It turns out that Mitchy had a date with the emergency room to remove a rupturing appendix. He had been in pain for several days and kept it to himself. He was in agony and went to the gym to try and exercise the pain away. He rolled back into the apartment several days later and showed me his new scar. Chicks dig scars. He was proud of it, but didn’t really talk about how painful the whole ordeal was.
He was one of the most unintentionally hilarious roommates you can possibly imagine. I’d come home from work and hear The Rolling Stones’ Exile on Main Street blasting from his room with the door closed along with thundering banging noises, and I knew exactly what was going on in there: No - it’s not what you’re thinking.
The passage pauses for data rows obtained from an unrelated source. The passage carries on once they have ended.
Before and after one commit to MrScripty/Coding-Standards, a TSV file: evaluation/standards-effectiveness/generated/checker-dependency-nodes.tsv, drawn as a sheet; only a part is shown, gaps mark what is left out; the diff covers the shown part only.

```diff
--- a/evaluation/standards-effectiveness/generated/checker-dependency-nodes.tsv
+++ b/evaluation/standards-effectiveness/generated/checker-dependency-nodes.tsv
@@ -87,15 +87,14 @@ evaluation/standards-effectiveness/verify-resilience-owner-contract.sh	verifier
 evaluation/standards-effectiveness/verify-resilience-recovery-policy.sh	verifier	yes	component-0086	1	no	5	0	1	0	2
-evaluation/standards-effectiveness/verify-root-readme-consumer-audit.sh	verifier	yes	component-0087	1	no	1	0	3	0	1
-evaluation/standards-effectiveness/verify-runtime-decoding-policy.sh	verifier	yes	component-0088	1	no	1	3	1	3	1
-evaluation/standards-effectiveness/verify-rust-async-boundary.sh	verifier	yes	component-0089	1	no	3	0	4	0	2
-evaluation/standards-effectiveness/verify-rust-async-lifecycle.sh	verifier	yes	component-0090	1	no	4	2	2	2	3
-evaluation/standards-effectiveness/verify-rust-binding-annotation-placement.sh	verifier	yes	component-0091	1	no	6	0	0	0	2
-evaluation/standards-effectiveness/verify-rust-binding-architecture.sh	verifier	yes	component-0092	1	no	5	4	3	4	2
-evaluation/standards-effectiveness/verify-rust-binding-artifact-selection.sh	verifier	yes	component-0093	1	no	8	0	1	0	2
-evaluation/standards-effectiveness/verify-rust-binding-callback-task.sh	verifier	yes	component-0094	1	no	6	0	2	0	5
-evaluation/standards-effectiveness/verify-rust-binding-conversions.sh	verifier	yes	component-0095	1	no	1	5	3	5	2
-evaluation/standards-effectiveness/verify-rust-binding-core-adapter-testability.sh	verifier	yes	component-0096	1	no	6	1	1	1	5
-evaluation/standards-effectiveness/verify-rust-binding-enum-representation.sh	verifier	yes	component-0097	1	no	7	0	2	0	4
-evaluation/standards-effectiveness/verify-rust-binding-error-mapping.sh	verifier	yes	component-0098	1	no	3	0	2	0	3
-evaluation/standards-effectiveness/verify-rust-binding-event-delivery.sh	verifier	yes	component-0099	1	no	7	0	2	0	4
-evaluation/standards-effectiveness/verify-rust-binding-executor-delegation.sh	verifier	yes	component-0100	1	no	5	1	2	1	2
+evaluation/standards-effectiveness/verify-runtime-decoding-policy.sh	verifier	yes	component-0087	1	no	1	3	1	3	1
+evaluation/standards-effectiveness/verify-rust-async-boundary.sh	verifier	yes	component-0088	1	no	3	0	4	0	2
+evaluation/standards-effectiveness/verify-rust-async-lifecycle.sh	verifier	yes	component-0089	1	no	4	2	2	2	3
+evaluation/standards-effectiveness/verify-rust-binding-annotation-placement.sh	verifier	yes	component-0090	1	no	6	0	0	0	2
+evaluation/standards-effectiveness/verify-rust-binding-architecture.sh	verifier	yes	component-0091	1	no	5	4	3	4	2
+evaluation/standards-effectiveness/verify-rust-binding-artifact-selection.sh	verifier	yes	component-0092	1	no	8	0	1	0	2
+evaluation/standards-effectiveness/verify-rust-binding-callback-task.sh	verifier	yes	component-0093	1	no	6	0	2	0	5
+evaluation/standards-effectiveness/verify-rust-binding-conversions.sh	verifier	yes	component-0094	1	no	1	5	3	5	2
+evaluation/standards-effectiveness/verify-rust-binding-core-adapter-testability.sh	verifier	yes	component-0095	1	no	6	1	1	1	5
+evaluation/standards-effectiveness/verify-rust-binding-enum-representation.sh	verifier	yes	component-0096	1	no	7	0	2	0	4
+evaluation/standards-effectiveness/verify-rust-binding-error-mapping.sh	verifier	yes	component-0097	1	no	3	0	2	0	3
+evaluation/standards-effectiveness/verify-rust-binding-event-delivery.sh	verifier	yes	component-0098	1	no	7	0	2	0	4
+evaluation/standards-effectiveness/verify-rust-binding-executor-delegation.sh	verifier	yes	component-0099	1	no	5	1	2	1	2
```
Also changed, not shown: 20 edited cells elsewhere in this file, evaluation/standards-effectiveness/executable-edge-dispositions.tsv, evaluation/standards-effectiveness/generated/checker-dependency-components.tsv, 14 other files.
He was alone. And lip-syncing into a hair brush while dancing in the mirror.
This was happening once while we had a friend over and he didn’t believe me. I cracked the door and let him peek, and there was Mitch Jagger box-stepping like a goddamn champ to Sweet Black Angel with full body theatrics. I shut the cracked door and we looked at each other and simulatenously said the same thing: Mitchell is awesome.
He was a classic chick magnet. When we’d go out in Chicago all we had to do was stand near him and wait for girls to approach, then start talking to the ones he couldn’t handle. He learned early on that was the right way to go about things after discovering that when he approached women he wasn’t quite as successful.
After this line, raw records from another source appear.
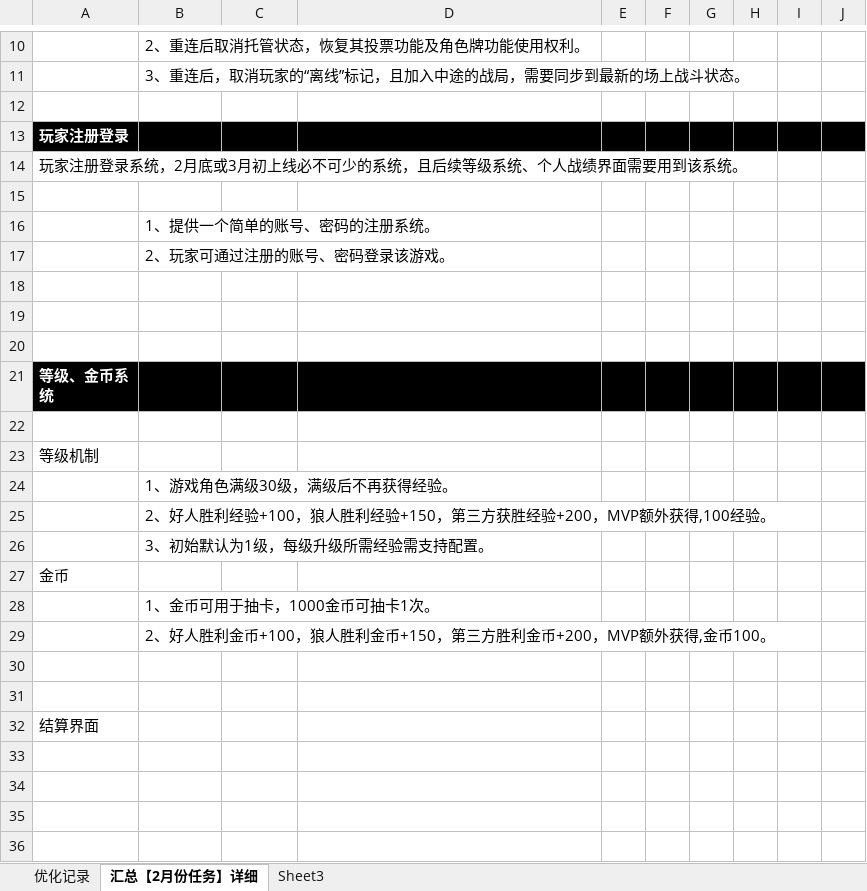
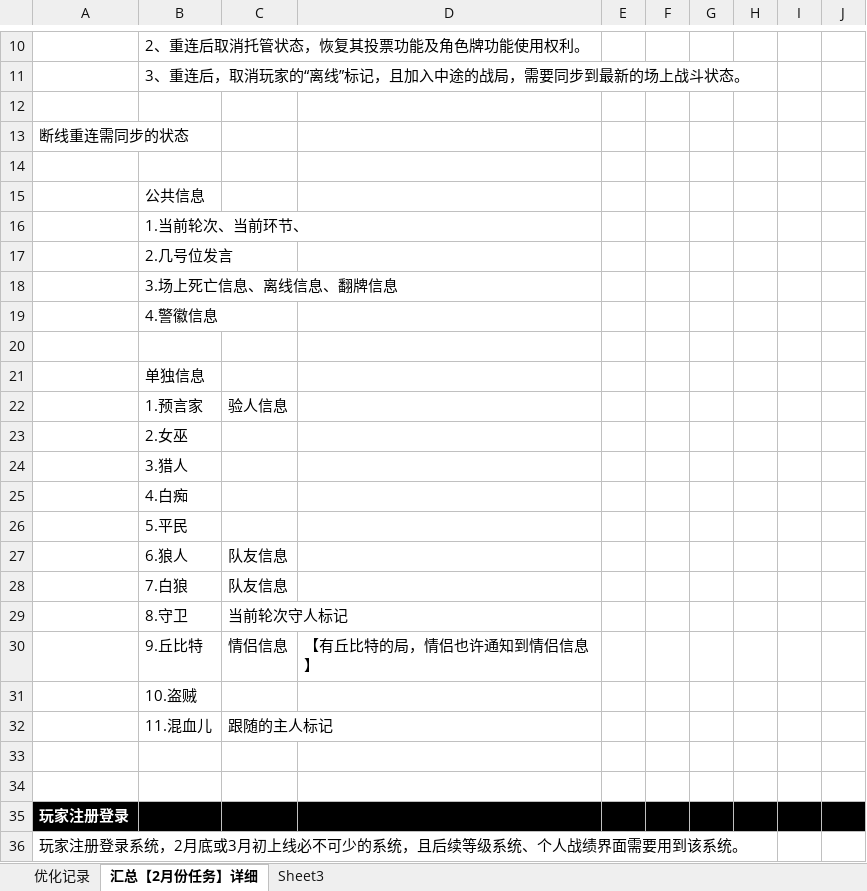
Before and after one commit to zklscut/werewolf_design, an Excel workbook: 狼人杀优化记录.xlsx, sheet 汇总【2月份任务】详细, drawn as a sheet; only a part is shown, gaps mark what is left out; the shorter side is filled out with more unchanged rows; values as stored, in another font and other column widths than the file's, no borders; charts and pictures not drawn; the diff names each change by its address in the sheet, - before the commit and + after, or states it on an @@ line.

```diff
--- a/狼人杀优化记录.xlsx (sheet 汇总【2月份任务】详细)
+++ b/狼人杀优化记录.xlsx (sheet 汇总【2月份任务】详细)
+row 13: 断线重连需同步的状态
+row 14: (empty)
+row 15:  | 公共信息
+row 16:  | 1.当前轮次、当前环节、
+row 17:  | 2.几号位发言
+row 18:  | 3.场上死亡信息、离线信息、翻牌信息
+row 19:  | 4.警徽信息
+row 20: (empty)
+row 21:  | 单独信息
+row 22:  | 1.预言家 | 验人信息
+row 23:  | 2.女巫
+row 24:  | 3.猎人
+row 25:  | 4.白痴
+row 26:  | 5.平民
+row 27:  | 6.狼人 | 队友信息
+row 28:  | 7.白狼 | 队友信息
+row 29:  | 8.守卫 | 当前轮次守人标记
+row 30:  | 9.丘比特 | 情侣信息 | 【有丘比特的局，情侣也许通知到情侣信息】
+row 31:  | 10.盗贼
+row 32:  | 11.混血儿 | 跟随的主人标记
+row 33: (empty)
+row 34: (empty)
```
Also changed, not shown: charts or pictures.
One night at Kelsey’s on Lincoln Ave we were hanging out when he saw a girl he was interested in talking to. She was eating popcorn out of one of those little paper bowls - alone - and he made his move. He walked right up to her and said, “uhhhh…can I have some popcorn?” (Probably not the line that I would have used, but I had to work harder than he did).
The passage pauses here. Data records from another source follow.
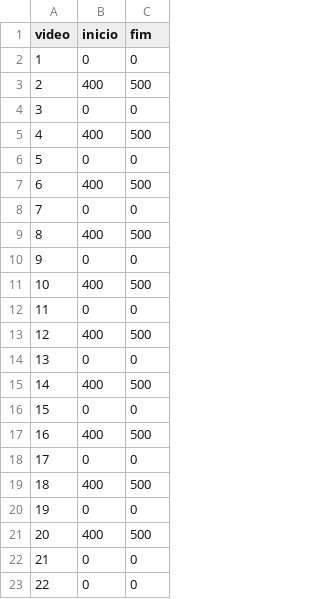
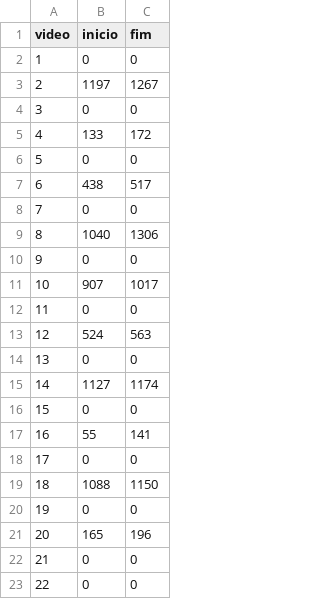
Before and after one commit to yumizinha/attention, a CSV file: trechos.csv, drawn as a sheet.

```diff
--- a/trechos.csv
+++ b/trechos.csv
@@ -2,21 +2,21 @@ video,inicio,fim
 1,0,0
-2,400,500
+2,1197,1267
 3,0,0
-4,400,500
+4,133,172
 5,0,0
-6,400,500
+6,438,517
 7,0,0
-8,400,500
+8,1040,1306
 9,0,0
-10,400,500
+10,907,1017
 11,0,0
-12,400,500
+12,524,563
 13,0,0
-14,400,500
+14,1127,1174
 15,0,0
-16,400,500
+16,55,141
 17,0,0
-18,400,500
+18,1088,1150
 19,0,0
-20,400,500
+20,165,196
 21,0,0
```
Also changed, not shown: Good_channels.csv, quiz.csv, 2 other files.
She glared at him like he had said something outragous, and pointed across the bar to the popcorn machine with an exaggerated motion. “Go get some of your ow-wn!” she sneered, with excessive rudeness. Mitchy looked over at us, as we were well within earshot, and smiled - for only a split-second.
He then dunked his giant mitt of a hand into her popcorn and grabbed 95% of what was there and shoved it into his face, with only about half of it going into his mouth. The rest fell down on his shoulders, down the front of his chest and onto the floor. “Thanks,” he said, flatly, “you can get more over there.” He then mimicked her exaggerated motion and pointed at the popcorn machine.
The only people laughing harder than we were in the bar were some other girls who had witnessed the whole exchange, and they immediately approached him. And that night, Mitchy became self-aware. Once he got his teeth fixed, he was damn near Adonis. He even began to smile in public.
I’m still in the phase where I’m having a hard time believing that he’s gone. Though we live in separate states he was always good for a random text, email or voicemail. He always asked about things, my wife, kids, whatever - not just because you’re supposed to but because he actually wanted to know.
I hope his family fully realizes how much he loved them. I hope his friends realize how much he loved them, despite what that hulking exterior often showed non-verbally. Mitchy was one of the most loyal, caring friends I’ve ever had, even though we could not have been more different than each other. I know he never wanted to show pain or weakness, and he probably wouldn’t handle sympathy all that well either.
The unselfish part of me is glad that he is no longer suffering, even though he was so good at it for much of his life, with some of his other health problems he didn’t like to talk about (that are impossible to hide from a roommate in a tiny Chicago apartment). The selfish part of me wishes he was still suffering, because he’d still be around, in pain but content. Side Three of Exile: I Just Want to See His Face.
Mitchy will always be lip-syncing in my memories, he’ll always be happy on the inside and he’ll always be exactly like I am right now: Not smiling.